**Problem requirements**
Could you find every line in the records below that contains the word "from" and copy it?
== Extracted information ==
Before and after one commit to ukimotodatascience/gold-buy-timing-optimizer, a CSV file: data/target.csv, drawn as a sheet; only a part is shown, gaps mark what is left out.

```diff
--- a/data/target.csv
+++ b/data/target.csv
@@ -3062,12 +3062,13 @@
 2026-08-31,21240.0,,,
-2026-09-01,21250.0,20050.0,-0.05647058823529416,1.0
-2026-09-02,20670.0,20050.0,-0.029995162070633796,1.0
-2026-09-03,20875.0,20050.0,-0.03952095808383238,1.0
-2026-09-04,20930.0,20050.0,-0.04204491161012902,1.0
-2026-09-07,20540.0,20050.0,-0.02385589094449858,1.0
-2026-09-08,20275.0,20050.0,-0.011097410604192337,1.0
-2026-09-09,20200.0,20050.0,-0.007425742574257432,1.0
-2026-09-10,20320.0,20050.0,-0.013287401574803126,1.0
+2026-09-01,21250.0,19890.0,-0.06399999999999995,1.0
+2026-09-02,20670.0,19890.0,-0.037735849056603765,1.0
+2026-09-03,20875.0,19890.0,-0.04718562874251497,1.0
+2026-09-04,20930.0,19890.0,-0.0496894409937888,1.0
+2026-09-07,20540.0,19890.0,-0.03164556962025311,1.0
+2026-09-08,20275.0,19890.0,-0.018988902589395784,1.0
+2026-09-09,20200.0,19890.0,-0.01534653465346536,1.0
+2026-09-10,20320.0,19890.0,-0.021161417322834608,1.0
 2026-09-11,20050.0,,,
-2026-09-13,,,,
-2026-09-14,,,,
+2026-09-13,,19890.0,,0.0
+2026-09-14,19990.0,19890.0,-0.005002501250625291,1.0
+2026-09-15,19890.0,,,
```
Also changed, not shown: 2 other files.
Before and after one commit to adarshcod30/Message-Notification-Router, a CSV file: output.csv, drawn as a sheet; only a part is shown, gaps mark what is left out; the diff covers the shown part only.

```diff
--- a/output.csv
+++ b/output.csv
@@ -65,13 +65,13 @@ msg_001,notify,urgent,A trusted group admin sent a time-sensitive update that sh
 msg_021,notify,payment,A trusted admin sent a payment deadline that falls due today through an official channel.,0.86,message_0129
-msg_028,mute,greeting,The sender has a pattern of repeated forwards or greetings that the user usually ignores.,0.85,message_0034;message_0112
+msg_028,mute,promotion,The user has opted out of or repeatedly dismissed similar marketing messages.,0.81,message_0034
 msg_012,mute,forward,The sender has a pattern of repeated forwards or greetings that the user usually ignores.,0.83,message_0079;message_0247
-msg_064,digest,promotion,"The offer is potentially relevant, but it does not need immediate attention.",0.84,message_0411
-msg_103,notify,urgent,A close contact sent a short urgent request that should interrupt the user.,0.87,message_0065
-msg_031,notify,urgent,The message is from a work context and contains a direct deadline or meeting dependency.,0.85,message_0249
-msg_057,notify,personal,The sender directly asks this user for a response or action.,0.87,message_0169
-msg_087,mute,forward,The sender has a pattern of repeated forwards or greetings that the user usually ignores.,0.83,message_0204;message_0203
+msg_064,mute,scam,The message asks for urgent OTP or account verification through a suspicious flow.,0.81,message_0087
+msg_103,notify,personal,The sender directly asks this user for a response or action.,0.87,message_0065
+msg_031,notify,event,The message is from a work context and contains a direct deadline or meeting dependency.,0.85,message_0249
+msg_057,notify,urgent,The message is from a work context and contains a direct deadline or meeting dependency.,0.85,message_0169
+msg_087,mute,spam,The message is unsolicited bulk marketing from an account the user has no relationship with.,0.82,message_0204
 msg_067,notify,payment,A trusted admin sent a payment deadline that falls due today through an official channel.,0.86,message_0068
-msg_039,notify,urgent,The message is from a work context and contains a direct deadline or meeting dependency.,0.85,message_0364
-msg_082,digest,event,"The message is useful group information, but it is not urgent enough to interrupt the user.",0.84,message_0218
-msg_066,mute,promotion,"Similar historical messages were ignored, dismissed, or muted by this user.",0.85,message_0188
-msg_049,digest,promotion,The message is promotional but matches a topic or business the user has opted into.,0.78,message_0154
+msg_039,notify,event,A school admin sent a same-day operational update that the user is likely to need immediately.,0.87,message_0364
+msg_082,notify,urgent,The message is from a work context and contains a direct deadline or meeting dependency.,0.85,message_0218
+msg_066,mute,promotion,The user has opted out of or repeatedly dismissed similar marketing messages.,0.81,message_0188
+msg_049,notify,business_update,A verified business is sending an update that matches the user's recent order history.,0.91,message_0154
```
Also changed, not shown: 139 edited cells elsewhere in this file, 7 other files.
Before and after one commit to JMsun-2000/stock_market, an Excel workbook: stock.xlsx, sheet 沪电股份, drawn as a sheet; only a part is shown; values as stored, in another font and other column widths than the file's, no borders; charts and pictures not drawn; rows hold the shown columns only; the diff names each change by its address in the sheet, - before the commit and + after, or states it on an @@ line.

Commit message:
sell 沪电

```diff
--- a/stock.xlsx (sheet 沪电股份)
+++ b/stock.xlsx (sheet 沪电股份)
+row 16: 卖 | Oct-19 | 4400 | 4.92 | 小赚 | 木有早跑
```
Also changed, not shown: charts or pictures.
===
**Exercise response**
-msg_031,notify,urgent,The message is from a work context and contains a direct deadline or meeting dependency.,0.85,message_0249
+msg_031,notify,event,The message is from a work context and contains a direct deadline or meeting dependency.,0.85,message_0249
+msg_057,notify,urgent,The message is from a work context and contains a direct deadline or meeting dependency.,0.85,message_0169
+msg_087,mute,spam,The message is unsolicited bulk marketing from an account the user has no relationship with.,0.82,message_0204
-msg_039,notify,urgent,The message is from a work context and contains a direct deadline or meeting dependency.,0.85,message_0364
+msg_082,notify,urgent,The message is from a work context and contains a direct deadline or meeting dependency.,0.85,message_0218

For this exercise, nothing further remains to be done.